Data in this exercise:
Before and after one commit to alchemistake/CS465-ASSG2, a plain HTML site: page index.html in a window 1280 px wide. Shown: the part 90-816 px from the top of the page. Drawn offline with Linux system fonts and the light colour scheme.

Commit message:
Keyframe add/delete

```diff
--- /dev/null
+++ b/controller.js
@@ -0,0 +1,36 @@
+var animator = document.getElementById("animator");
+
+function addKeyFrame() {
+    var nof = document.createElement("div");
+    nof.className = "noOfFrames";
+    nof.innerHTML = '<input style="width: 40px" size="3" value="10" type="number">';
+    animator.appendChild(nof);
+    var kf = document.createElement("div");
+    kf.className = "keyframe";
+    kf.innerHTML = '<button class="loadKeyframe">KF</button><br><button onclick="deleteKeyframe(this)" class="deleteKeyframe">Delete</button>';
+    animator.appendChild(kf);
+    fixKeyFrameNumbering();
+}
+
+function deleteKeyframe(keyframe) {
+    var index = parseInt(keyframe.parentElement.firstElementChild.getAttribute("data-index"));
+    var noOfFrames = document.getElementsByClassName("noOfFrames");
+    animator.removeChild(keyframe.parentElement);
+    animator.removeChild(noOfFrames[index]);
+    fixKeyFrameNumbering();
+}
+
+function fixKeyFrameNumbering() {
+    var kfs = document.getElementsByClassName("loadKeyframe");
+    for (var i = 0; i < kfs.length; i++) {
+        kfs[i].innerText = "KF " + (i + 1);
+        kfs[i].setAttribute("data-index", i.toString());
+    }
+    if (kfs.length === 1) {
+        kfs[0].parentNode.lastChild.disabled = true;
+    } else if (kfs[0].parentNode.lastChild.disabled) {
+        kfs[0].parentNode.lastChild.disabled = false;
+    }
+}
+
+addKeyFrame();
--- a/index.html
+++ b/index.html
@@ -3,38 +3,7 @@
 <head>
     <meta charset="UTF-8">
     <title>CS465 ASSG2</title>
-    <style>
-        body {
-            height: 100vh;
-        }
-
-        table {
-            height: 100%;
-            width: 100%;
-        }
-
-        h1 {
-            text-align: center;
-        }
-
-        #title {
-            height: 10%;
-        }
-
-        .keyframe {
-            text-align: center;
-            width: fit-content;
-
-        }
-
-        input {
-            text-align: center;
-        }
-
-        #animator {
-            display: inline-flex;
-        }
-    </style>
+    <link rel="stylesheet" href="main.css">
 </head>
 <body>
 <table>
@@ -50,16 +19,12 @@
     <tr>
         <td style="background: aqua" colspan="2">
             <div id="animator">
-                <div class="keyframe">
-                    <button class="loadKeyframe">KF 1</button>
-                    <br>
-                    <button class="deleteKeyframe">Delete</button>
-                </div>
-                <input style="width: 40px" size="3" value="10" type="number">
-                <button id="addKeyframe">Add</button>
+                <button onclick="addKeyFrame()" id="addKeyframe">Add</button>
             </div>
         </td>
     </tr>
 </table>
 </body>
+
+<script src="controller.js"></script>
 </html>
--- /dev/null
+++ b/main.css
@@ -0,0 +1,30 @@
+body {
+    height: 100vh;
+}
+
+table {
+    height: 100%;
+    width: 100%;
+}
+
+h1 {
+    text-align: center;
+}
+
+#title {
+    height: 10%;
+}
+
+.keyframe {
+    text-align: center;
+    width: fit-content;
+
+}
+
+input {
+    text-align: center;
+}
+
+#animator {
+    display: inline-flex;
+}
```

Task prompt:
Of all the lines in the data above, show only those that hold the word "input".

Solution below:
+    nof.innerHTML = '<input style="width: 40px" size="3" value="10" type="number">';
-        input {
-                <input style="width: 40px" size="3" value="10" type="number">
+input {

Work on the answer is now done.